__Task objective__
Find the string "orientation" in the entries and copy each line that has it.

__Dataset extract__
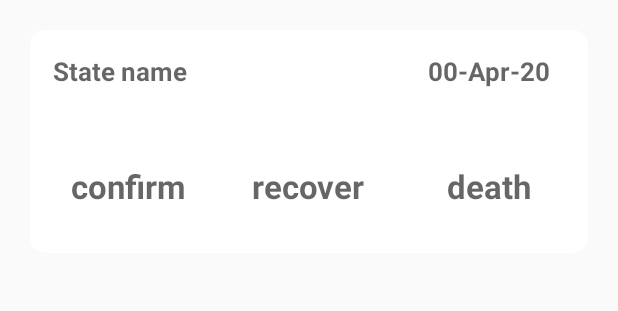
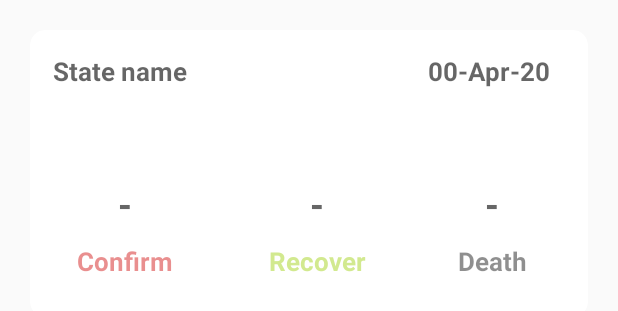
Before and after one commit to prajwalmw/COVID_Prajwal, an Android app: the layout recycler_cardview.xml on its own in the app's theme, with its tools: preview values and no code run, on a phone screen of 412 x 824 dp. Shown: the top 311 px of the screen. Run offline under Robolectric (Android 15) with nearby library versions, the phone set to English and light mode, and no system bars.

Commit message:
UI is modified.

```diff
--- a/app/src/main/res/layout/recycler_cardview.xml
+++ b/app/src/main/res/layout/recycler_cardview.xml
@@ -11,7 +11,7 @@
         android:layout_margin="20dp"
         app:cardCornerRadius="10dp"
         app:cardPreventCornerOverlap="true"
-        android:elevation="10dp">
+        android:elevation="15dp">
 
         <RelativeLayout
             android:layout_width="match_parent"
@@ -34,6 +34,8 @@
                     android:layout_height="wrap_content"
                     android:hint="State name"
                     android:textStyle="bold"
+                    android:lines="2"
+                    android:ellipsize="marquee"
                     android:padding="10dp"
                     android:textSize="17sp"/>
 
@@ -45,7 +47,8 @@
                     android:hint="00-Apr-20"
                     android:paddingEnd="20dp"
                     android:gravity="end"
-                    android:lines="1"
+                    android:lines="2"
+                    android:ellipsize="marquee"
                     android:padding="10dp"
                     android:textSize="17sp"
                     android:textStyle="bold" />
@@ -56,43 +59,106 @@
                 android:layout_height="wrap_content"
                 android:orientation="horizontal"
                 android:layout_below="@+id/linear_title"
-                android:layout_marginTop="40dp"
-                android:layout_marginBottom="30dp"
+                android:layout_marginTop="30dp"
+                android:layout_marginBottom="10dp"
+                android:paddingBottom="5dp"
                 android:weightSum="3"
                 >
 
-                <TextView
-                    android:id="@+id/Confirmed"
+                <LinearLayout
                     android:layout_width="0dp"
                     android:layout_weight="1"
                     android:layout_height="wrap_content"
-                    android:hint="confirm"
+                    android:orientation="vertical"
+                    android:gravity="center"
+                    android:layout_gravity="center">
+
+                <TextView
+                    android:id="@+id/Confirmed"
+                    android:layout_width="match_parent"
+                    android:layout_height="wrap_content"
+                    android:hint="-"
                     android:textColor="@android:color/holo_red_dark"
-                    android:textSize="22sp"
+                    android:textSize="24sp"
+                    android:textStyle="bold"
+                    android:gravity="center"/>
+
+                    <TextView
+                        android:id="@+id/Confirm_Status"
+                        android:layout_width="match_parent"
+                        android:layout_height="wrap_content"
+                        android:text="Confirm"
+                        android:lines="2"
+                        android:ellipsize="marquee"
+                        android:textColor="#70cc0000"
+                        android:textSize="17sp"
+                        android:textStyle="bold"
+                        android:gravity="center"/>
+
+                </LinearLayout>
+
+            <LinearLayout
+                android:layout_width="0dp"
+                android:layout_weight="1"
+                android:layout_height="wrap_content"
+                android:orientation="vertical"
+                android:gravity="center"
+                android:layout_gravity="center"
+                android:layout_marginStart="11dp">
+                <TextView
+                    android:id="@+id/Recovered"
+                    android:layout_width="match_parent"
+                    android:layout_height="wrap_content"
+                    android:hint="-"
+                    android:textColor="@android:color/holo_green_light"
+                    android:textSize="24sp"
                     android:textStyle="bold"
                     android:gravity="center"/>
 
                 <TextView
-                    android:id="@+id/Recovered"
-                    android:layout_width="0dp"
-                    android:layout_weight="1"
+                    android:id="@+id/Recovered_Status"
+                    android:layout_width="match_parent"
                     android:layout_height="wrap_content"
-                    android:hint="recover"
-                    android:textColor="@android:color/holo_green_light"
-                    android:textSize="22sp"
+                    android:text="Recover"
+                    android:lines="2"
+                    android:ellipsize="marquee"
+                    android:textColor="#7099cc00"
+                    android:textSize="17sp"
+                    android:textStyle="bold"
+                    android:gravity="center"/>
+            </LinearLayout>
+
+            <LinearLayout
+                android:layout_width="0dp"
+                android:layout_weight="1"
+                android:layout_height="wrap_content"
+                android:orientation="vertical"
+                android:layout_gravity="center"
+                android:gravity="center">
+
+                <TextView
+                    android:id="@+id/Deceased"
+                    android:layout_width="match_parent"
+                    android:layout_height="wrap_content"
+                    android:hint="-"
+                    android:textColor="#000000"
+                    android:textSize="24sp"
                     android:textStyle="bold"
                     android:gravity="center"/>
 
                 <TextView
-                    android:id="@+id/Deceased"
-                    android:layout_width="0dp"
-                    android:layout_weight="1"
+                    android:id="@+id/Deceased_Status"
+                    android:layout_width="match_parent"
                     android:layout_height="wrap_content"
-                    android:hint="death"
-                    android:textColor="#80000000"
-                    android:textSize="22sp"
+                    android:text="Death"
+                    android:lines="2"
+                    android:ellipsize="marquee"
+                    android:textColor="#70000000"
+                    android:textSize="17sp"
                     android:textStyle="bold"
                     android:gravity="center"/>
+
+            </LinearLayout>
 
 
             </LinearLayout>
```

__Result of the exercise__
                 android:orientation="horizontal"
+                    android:orientation="vertical"
+                android:orientation="vertical"
+                android:orientation="vertical"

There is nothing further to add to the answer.